Quote of the Week

Great quote here today for you. This is just so true! Good advice. I have been saying a similar sort of thing to patients for years.

Many functional medicine patients arrive with their stamina for the process already used up. They’ve seen a dozen doctors. They’ve been feeling bad for a long time. They’re impatient. Their confidence level is low. They’re really hoping for some early indication that the plan you’re engaging together is going to work.

In many cases, their feeling of urgent need can start to intrude into the clinician-patient interaction. In particular, the patient will often feel that they need to impress upon the clinician how bad they feel, how urgently they need to see improvement, and how anxious they are about the process. They express this urgency in the way they talk, in the way they emote, and in how they hold themselves physically. All these facets of their expression of the experience of their illness can be sources of enormous stress. This is what I often tell them.
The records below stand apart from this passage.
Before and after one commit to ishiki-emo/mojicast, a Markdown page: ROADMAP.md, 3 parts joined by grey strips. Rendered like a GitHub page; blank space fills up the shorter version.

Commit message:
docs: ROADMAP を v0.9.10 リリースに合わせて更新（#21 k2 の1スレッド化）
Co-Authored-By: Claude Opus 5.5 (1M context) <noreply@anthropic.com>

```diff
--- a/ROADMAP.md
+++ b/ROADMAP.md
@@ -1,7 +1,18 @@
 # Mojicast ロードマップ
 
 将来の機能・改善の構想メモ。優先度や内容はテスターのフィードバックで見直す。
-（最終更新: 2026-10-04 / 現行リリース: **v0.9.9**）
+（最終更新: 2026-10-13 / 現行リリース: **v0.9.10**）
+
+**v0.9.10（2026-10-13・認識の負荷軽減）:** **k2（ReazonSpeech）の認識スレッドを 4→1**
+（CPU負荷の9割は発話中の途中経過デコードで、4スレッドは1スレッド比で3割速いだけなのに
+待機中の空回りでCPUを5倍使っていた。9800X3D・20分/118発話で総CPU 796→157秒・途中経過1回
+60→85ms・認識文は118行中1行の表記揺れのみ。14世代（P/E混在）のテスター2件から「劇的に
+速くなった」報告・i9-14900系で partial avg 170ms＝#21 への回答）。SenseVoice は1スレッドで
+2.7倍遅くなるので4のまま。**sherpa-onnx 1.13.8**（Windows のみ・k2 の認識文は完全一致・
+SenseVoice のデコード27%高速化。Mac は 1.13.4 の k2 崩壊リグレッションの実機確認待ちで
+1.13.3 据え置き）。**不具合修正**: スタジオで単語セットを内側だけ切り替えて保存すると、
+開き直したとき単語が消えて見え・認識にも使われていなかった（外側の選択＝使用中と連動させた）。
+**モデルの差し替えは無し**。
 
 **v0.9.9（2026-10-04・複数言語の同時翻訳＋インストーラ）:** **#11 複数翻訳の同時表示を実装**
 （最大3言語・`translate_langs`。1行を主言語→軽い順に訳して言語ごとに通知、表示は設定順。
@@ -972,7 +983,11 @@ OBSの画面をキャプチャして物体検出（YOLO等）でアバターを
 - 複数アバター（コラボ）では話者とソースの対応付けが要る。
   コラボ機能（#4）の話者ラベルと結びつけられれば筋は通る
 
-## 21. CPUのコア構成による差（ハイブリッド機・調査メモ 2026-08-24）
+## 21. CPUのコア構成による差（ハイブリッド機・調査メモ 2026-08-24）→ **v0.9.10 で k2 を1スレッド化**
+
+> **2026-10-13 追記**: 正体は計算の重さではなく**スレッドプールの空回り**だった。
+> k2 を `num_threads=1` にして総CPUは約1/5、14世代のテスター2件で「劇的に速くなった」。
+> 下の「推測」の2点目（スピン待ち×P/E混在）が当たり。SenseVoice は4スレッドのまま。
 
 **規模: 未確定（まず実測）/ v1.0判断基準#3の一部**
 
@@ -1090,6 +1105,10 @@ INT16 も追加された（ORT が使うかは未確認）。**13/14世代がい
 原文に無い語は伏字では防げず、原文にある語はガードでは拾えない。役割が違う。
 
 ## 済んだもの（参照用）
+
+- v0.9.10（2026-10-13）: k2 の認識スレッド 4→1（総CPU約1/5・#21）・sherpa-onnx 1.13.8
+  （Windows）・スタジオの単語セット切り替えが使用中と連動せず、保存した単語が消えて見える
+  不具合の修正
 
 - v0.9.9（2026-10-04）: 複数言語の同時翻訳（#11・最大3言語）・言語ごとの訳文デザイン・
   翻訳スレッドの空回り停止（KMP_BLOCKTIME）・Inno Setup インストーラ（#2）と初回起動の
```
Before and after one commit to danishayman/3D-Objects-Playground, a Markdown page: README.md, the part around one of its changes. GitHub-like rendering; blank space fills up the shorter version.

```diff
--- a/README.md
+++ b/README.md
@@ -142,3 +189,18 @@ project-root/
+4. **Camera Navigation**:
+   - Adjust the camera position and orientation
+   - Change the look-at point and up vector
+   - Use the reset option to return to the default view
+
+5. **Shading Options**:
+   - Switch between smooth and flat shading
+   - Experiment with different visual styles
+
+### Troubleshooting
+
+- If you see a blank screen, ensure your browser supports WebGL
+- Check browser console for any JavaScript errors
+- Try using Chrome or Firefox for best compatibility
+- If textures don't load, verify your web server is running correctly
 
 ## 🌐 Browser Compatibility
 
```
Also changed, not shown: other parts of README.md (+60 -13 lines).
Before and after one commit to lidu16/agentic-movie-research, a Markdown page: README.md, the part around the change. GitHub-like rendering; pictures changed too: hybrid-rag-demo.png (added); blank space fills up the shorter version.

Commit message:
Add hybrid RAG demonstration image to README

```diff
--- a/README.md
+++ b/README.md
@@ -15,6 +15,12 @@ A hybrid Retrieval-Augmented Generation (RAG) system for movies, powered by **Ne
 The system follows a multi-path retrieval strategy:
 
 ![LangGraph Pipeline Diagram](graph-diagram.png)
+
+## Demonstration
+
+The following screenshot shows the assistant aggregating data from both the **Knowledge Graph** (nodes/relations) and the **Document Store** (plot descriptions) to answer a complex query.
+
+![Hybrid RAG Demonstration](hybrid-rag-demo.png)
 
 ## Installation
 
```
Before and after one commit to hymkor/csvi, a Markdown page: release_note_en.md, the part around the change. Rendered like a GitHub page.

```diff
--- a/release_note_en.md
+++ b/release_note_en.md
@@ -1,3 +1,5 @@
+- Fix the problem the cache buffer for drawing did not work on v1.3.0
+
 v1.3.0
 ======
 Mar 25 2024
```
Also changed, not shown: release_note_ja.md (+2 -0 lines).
I’m going to hold the urgency for both of us, so you can relax. Your job is to be patient. It’s taken you a long time to get into this situation. There are a lot of components to the biology of what’s going on in your case. We need to manage the process in stages, so that the process can feel manageable to you and especially so that we can increase the likelihood of success.

But being patient is your job. I don’t for a moment want you to think I’m going to be patient. I’m going to hold the urgency for both of us. You just settle in and do great work on your side of the collaboration. That will allow you to be less anxious. You don’t need to worry that I don’t get it. I get that you feel bad. I get that it’s been a long time. I get that you feel urgent about wanting to see improvement. That all makes complete sense to me and I’m on board for doing that work with you. So, while you’re doing your work at a steady pace, I’ll be thinking, “Peggy has to get better as fast as possible. How can I help her move the process forward faster?”

In my experience, when I let the patient know that I’m acknowledging their feeling of urgency, acknowledging that they feel bad and are hoping for a good outcome soon, they don’t feel like they have to hold it all themselves. And, perhaps most importantly, they don’t have to emote it at me, as a way to try to get me moving. When I make it clear that I’m fully onboard and holding the urgency for both of us, they calm down. When they calm down, their stress chemistry is reduced. This reduces their inflammation and other stress-related issues. The tide starts to turn before you’ve even done any treatment, just from this step. It can still be a long road, but you’ve started the process well.

Dr Yanuck

2 Replies to “Quote of the Week”

    1. Yes, I should have it written down on a laminated sheet and give it to patients lol! I saw another one yesterday where you had to agree before applying for a consultation that you may need to work for 1-3 years (this was on MCAS), are you OK with that? Managing expectations, if a little scary – and expensive!!

Leave a Reply